▸ The problem: Every entry should be repeated exactly. Omit the pictures.

▸ Raw data:
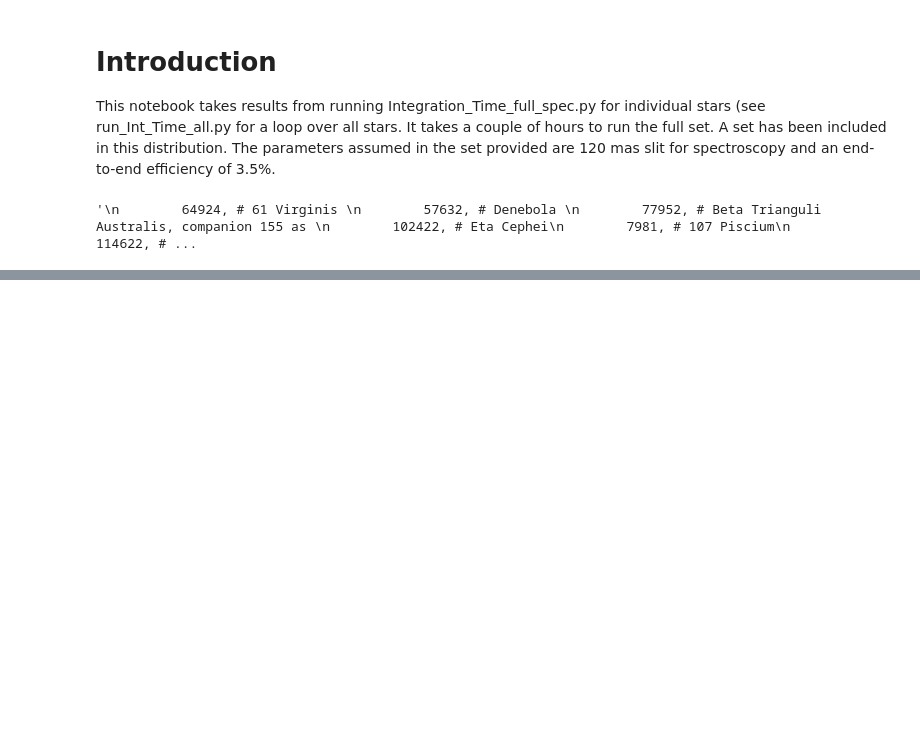
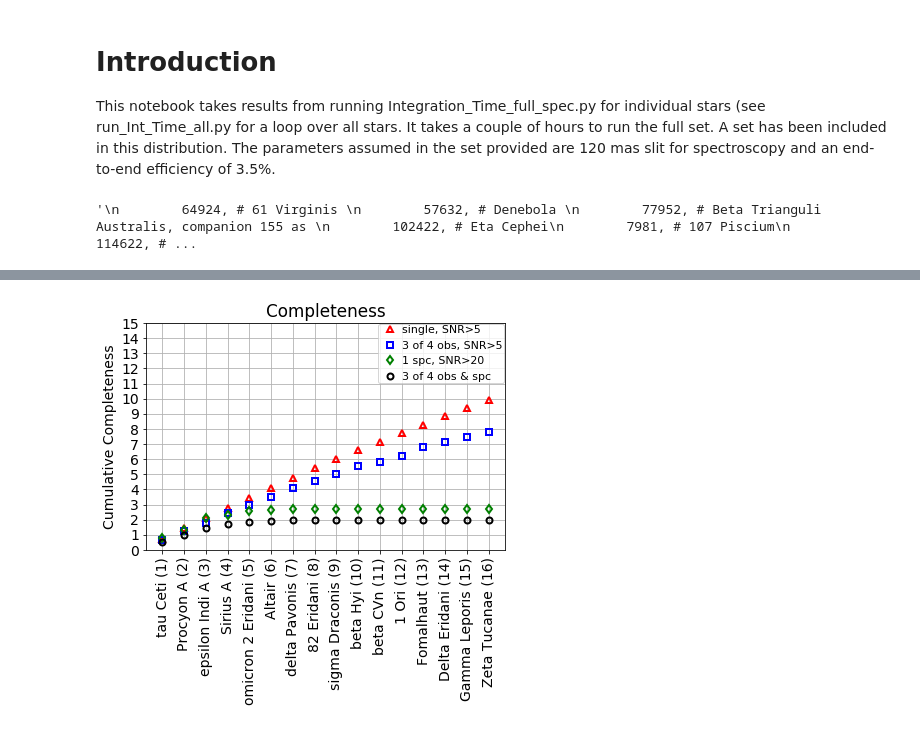
Before and after one commit to afromero/Starshade_Rendezvous_Probe_sims, a Jupyter notebook: HZ_Completeness_Results.ipynb, the cells around one changed output, grey strips where cells are left out. Drawn from its saved outputs; the diff is of its cells as text; code cells hidden in the pictures; blank space fills up the shorter version.

```diff
--- a/HZ_Completeness_Results.ipynb
+++ b/HZ_Completeness_Results.ipynb
@@ -402,3 +457,21 @@ Parameters Simulated
+# %%
+figure(figsize=(6,6))
+plot(cumsum(svs_C_list_cut[idx]), 'r^', mfc='none', mew=2, label='single, SNR>5')
+plot(cumsum(orb_C_list_cut[idx]), 'bs', mfc='none', mew=2, label='3 of 4 obs, SNR>5')
+plot(cumsum(spc_C_list_cut[idx]), 'gd', mfc='none', mew=2, label='1 spc, SNR>20')
+plot(cumsum(bth_C_list_cut[idx]), 'ko', mfc='none', mew=2, label='3 of 4 obs & spc')
+ylim(0.,15.)
+xticks(range(0, len(orb_C_list_cut)), name_array, rotation=90)
+yticks(range(0,16))
+#plot(5.*np.ones(len(orb_C_list_cut)), 'r--')
+ylabel('Cumulative Completeness')
+title('Completeness')
+grid('True')
+legend(loc=0, borderaxespad=0.1, borderpad=0.1, handletextpad=0.1, fontsize=11)
+tight_layout()
+savefig('cumulative_completeness.pdf')
+# %% [output]
+[figure, added]
 # %%
 # create plot
 rcParams['font.size']=16
```
Also changed, not shown: parts of 5 cells of this notebook.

▸ Answer space:
Before and after one commit to afromero/Starshade_Rendezvous_Probe_sims, a Jupyter notebook: HZ_Completeness_Results.ipynb, the cells around one changed output, grey strips where cells are left out. Drawn from its saved outputs; the diff is of its cells as text; code cells hidden in the pictures; blank space fills up the shorter version.

```diff
--- a/HZ_Completeness_Results.ipynb
+++ b/HZ_Completeness_Results.ipynb
@@ -402,3 +457,21 @@ Parameters Simulated
+# %%
+figure(figsize=(6,6))
+plot(cumsum(svs_C_list_cut[idx]), 'r^', mfc='none', mew=2, label='single, SNR>5')
+plot(cumsum(orb_C_list_cut[idx]), 'bs', mfc='none', mew=2, label='3 of 4 obs, SNR>5')
+plot(cumsum(spc_C_list_cut[idx]), 'gd', mfc='none', mew=2, label='1 spc, SNR>20')
+plot(cumsum(bth_C_list_cut[idx]), 'ko', mfc='none', mew=2, label='3 of 4 obs & spc')
+ylim(0.,15.)
+xticks(range(0, len(orb_C_list_cut)), name_array, rotation=90)
+yticks(range(0,16))
+#plot(5.*np.ones(len(orb_C_list_cut)), 'r--')
+ylabel('Cumulative Completeness')
+title('Completeness')
+grid('True')
+legend(loc=0, borderaxespad=0.1, borderpad=0.1, handletextpad=0.1, fontsize=11)
+tight_layout()
+savefig('cumulative_completeness.pdf')
+# %% [output]
+[figure, added]
 # %%
 # create plot
 rcParams['font.size']=16
```
Also changed, not shown: parts of 5 cells of this notebook.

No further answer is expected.